Raw data: Begin
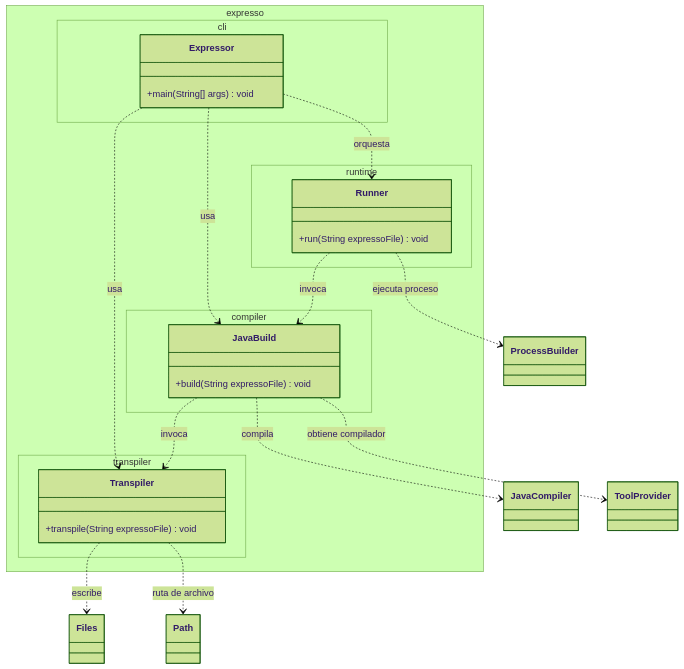
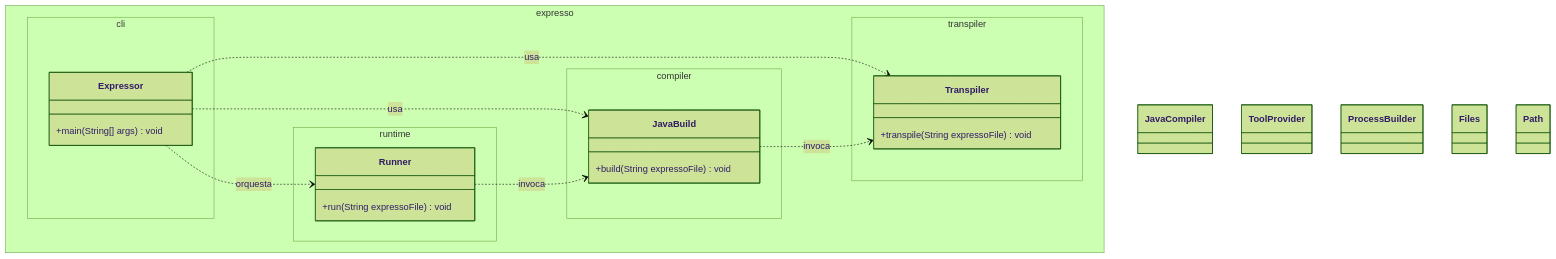
One commit to anthonyOviedo/Expresso changed the diagram in UML.mmd. Above: the diagram before and after it, drawn with Mermaid (forest theme).

Commit message:
Update UML.mmd
simplifying UML

```diff
--- a/UML.mmd
+++ b/UML.mmd
@@ -1,52 +1,46 @@
 classDiagram
 %% =======================
 %% Paquetes / namespaces
 %% =======================
 namespace expresso.cli {
   class Expressor {
     +main(String[] args) void
   }
 }
 
 namespace expresso.transpiler {
   class Transpiler {
     +transpile(String expressoFile) void
   }
 }
 
 namespace expresso.compiler {
   class JavaBuild {
     +build(String expressoFile) void
   }
 }
 
 namespace expresso.runtime {
   class Runner {
     +run(String expressoFile) void
   }
 }
 
 %% =======================
 %% Relaciones internas
 %% =======================
 Expressor ..> Transpiler : usa
 Expressor ..> JavaBuild  : usa
 Expressor ..> Runner     : orquesta
 
 JavaBuild ..> Transpiler : invoca
 Runner    ..> JavaBuild  : invoca
 
 %% =======================
 %% Dependencias externas (JDK)
 %% =======================
 class JavaCompiler
 class ToolProvider
 class ProcessBuilder
 class Files
 class Path
-
-JavaBuild ..> JavaCompiler : compila
-JavaBuild ..> ToolProvider : obtiene compilador
-Runner    ..> ProcessBuilder : ejecuta proceso
-Transpiler ..> Files : escribe
-Transpiler ..> Path  : ruta de archivo
```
Raw data: End
> _Directions for this task_: Lines above that contain the string "JavaBuild" make up the answer.

> _Task solution_:
   class JavaBuild {
 Expressor ..> JavaBuild  : usa
 JavaBuild ..> Transpiler : invoca
 Runner    ..> JavaBuild  : invoca
-JavaBuild ..> JavaCompiler : compila
-JavaBuild ..> ToolProvider : obtiene compilador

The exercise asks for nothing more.